**** DATA EXTRACTS
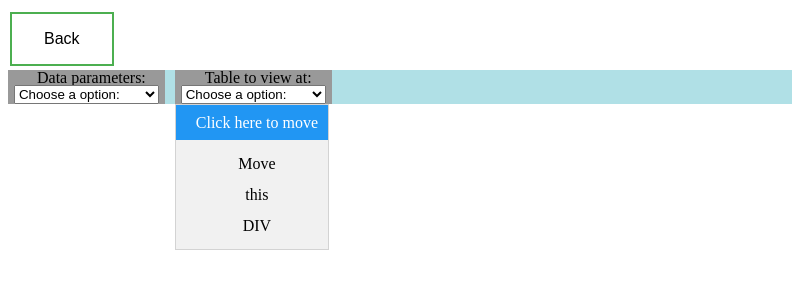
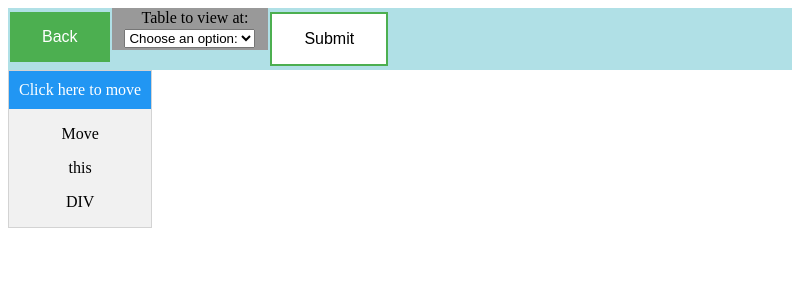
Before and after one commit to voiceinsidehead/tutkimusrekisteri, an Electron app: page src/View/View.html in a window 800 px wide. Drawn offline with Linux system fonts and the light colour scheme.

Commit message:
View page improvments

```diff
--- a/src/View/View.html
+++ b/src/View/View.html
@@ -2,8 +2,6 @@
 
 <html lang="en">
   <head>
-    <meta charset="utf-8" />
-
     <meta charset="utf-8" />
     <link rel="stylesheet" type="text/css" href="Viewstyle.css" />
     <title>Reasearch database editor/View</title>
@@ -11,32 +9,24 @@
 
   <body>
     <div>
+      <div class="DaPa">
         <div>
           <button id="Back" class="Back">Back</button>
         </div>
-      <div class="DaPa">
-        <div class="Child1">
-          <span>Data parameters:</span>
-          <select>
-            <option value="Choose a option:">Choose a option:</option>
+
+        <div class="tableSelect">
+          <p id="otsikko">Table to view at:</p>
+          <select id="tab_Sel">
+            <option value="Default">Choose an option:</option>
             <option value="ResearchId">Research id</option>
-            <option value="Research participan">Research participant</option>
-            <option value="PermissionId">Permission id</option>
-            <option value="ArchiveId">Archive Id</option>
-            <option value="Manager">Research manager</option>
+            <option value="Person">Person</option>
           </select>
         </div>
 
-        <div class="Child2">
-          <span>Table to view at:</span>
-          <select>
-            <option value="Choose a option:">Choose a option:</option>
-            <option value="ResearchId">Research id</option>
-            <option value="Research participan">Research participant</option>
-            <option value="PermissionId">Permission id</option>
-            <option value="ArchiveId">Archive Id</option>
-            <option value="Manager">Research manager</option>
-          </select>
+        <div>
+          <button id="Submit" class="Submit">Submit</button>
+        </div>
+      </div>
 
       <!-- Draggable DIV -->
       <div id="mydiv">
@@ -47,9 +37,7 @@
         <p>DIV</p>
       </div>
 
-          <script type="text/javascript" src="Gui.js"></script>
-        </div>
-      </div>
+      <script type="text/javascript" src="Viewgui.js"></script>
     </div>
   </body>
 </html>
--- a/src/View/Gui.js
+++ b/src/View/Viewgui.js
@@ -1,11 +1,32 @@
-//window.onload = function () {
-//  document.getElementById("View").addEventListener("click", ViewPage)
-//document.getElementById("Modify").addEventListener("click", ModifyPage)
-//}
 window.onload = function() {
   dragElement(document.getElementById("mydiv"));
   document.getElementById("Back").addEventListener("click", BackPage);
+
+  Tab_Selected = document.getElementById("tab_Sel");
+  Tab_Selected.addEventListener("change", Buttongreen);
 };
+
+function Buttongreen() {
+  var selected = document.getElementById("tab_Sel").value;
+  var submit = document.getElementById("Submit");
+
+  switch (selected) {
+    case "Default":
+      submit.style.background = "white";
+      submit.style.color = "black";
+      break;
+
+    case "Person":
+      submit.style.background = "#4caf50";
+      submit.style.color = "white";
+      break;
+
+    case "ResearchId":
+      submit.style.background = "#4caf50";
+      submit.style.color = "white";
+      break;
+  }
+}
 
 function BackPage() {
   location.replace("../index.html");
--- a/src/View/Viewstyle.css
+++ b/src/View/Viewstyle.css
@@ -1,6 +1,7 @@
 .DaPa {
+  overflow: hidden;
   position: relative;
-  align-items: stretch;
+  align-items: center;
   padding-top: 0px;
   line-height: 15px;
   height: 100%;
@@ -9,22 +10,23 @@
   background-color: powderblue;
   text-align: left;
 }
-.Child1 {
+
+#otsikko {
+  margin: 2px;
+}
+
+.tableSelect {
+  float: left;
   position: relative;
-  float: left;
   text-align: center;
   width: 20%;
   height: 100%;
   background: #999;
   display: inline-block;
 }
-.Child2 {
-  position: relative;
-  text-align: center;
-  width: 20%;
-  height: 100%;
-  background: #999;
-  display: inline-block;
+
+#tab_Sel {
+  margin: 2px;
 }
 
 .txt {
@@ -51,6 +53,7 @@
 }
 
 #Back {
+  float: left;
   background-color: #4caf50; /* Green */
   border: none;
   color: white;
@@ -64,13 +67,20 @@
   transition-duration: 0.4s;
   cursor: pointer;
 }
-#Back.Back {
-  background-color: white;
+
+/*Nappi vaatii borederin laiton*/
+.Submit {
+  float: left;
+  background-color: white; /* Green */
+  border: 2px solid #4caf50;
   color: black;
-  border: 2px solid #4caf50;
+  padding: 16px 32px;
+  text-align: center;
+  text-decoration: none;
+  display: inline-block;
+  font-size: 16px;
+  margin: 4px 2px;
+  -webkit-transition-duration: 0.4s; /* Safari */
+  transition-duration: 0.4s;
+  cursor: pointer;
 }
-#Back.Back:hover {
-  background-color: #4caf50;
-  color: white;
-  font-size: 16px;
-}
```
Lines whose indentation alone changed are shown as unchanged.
********
**** DATA EXTRACTS
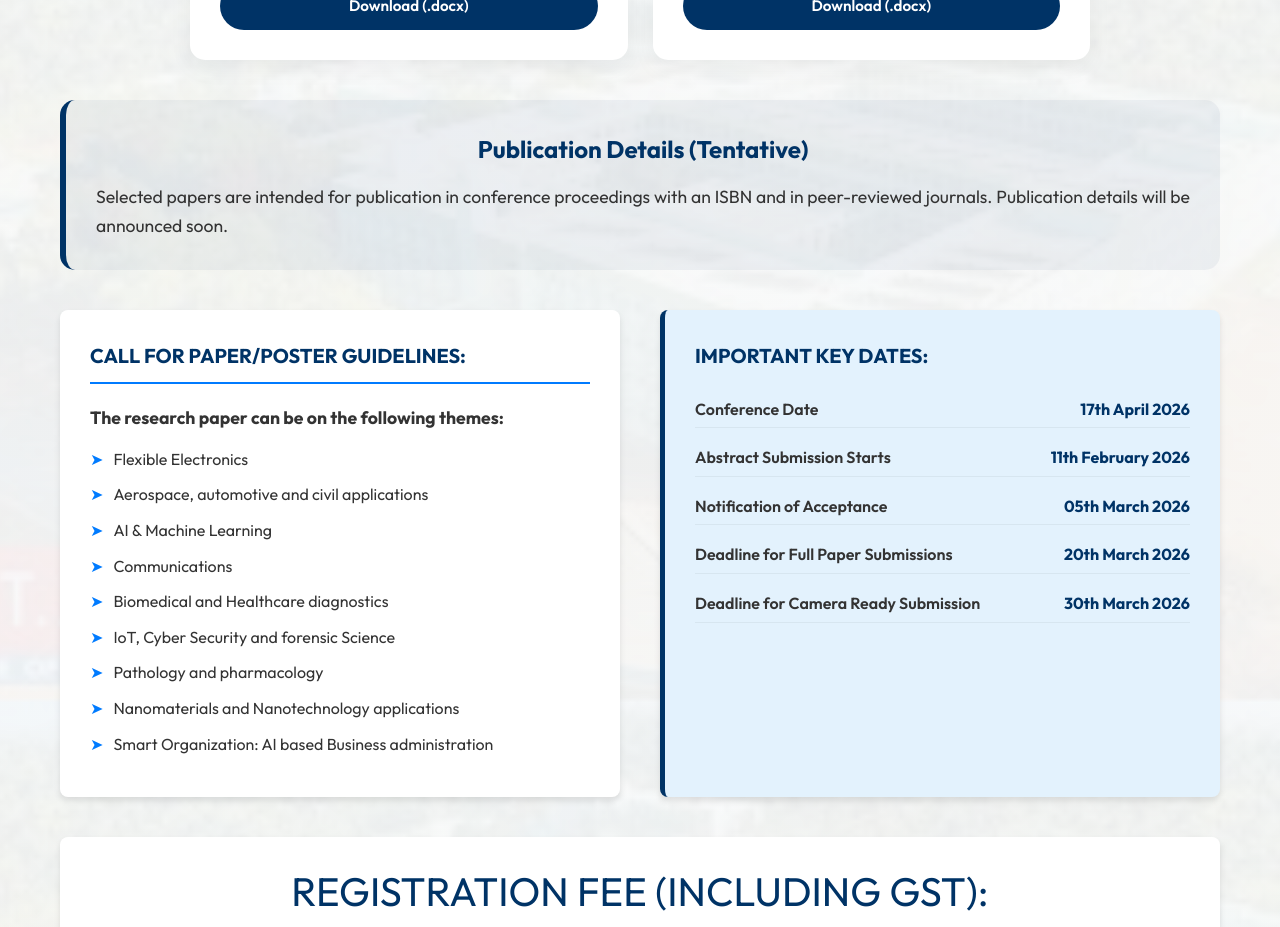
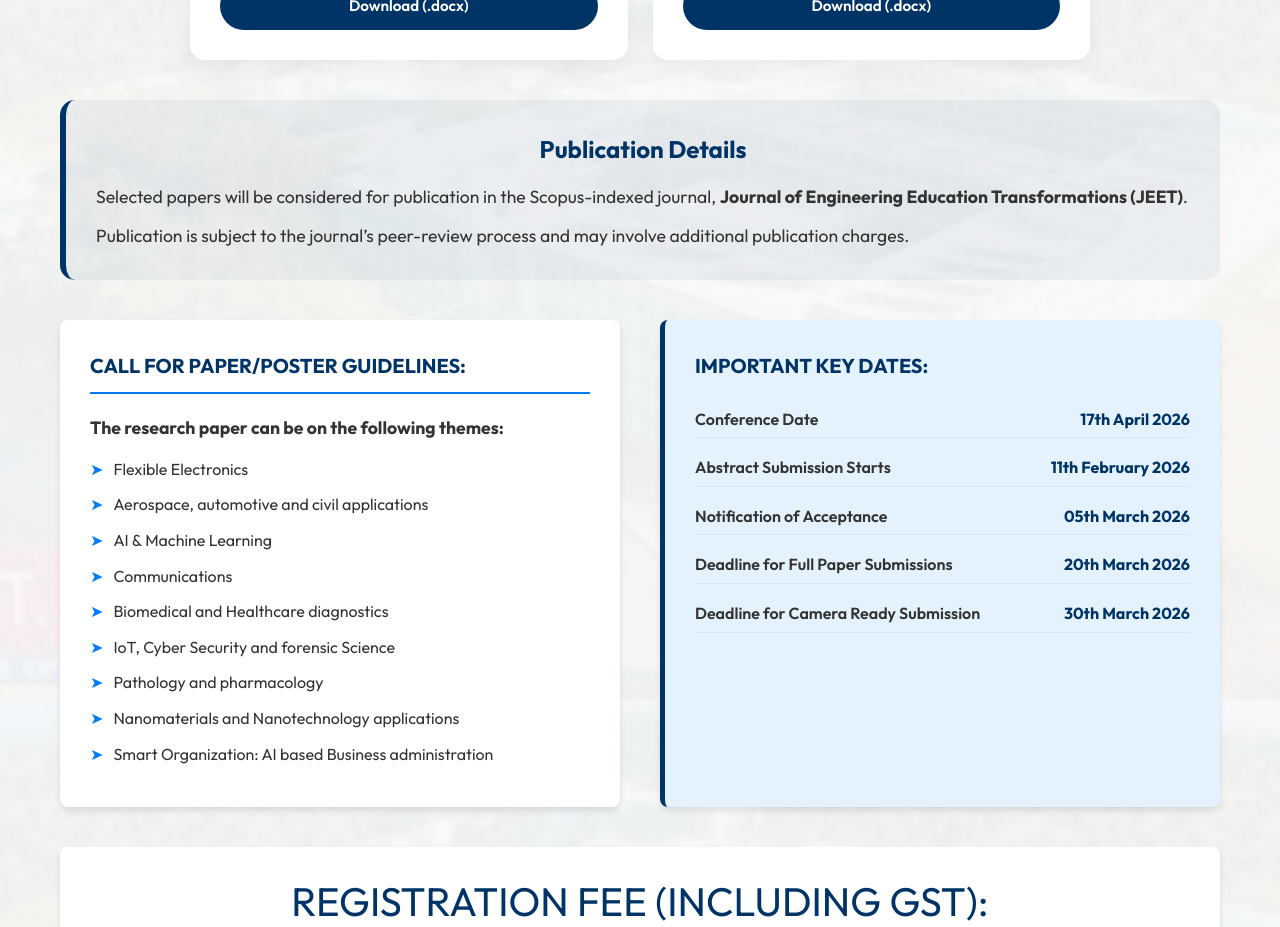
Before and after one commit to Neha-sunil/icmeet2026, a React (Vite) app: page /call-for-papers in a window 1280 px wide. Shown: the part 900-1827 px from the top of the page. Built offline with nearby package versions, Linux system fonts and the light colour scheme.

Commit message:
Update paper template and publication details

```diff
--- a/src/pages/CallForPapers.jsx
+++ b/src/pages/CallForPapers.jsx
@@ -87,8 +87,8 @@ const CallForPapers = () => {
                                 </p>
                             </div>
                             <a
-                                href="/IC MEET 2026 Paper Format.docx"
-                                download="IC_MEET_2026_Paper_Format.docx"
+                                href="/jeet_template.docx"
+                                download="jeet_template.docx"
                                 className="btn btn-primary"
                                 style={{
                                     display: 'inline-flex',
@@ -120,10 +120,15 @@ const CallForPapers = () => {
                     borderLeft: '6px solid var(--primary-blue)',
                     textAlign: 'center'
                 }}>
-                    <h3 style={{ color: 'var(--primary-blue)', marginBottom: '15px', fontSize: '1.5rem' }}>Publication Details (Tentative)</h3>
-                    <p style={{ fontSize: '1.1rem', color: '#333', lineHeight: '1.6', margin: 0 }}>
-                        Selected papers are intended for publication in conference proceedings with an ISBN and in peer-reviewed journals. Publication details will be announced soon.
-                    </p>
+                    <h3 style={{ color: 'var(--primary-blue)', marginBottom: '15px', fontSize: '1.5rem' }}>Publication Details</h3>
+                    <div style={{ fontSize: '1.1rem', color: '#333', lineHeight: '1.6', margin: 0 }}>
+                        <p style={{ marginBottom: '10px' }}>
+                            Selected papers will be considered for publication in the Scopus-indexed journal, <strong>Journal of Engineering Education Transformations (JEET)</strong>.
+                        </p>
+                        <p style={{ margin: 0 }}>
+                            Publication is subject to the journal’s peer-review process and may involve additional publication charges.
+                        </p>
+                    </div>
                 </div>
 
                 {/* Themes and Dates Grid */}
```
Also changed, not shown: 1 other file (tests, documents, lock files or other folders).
********
WHAT THIS TASK INVOLVES: Copy the lines of the entries above that mention "display".

RESPONSE:
   display: inline-block;
-  display: inline-block;
+  display: inline-block;
                                     display: 'inline-flex',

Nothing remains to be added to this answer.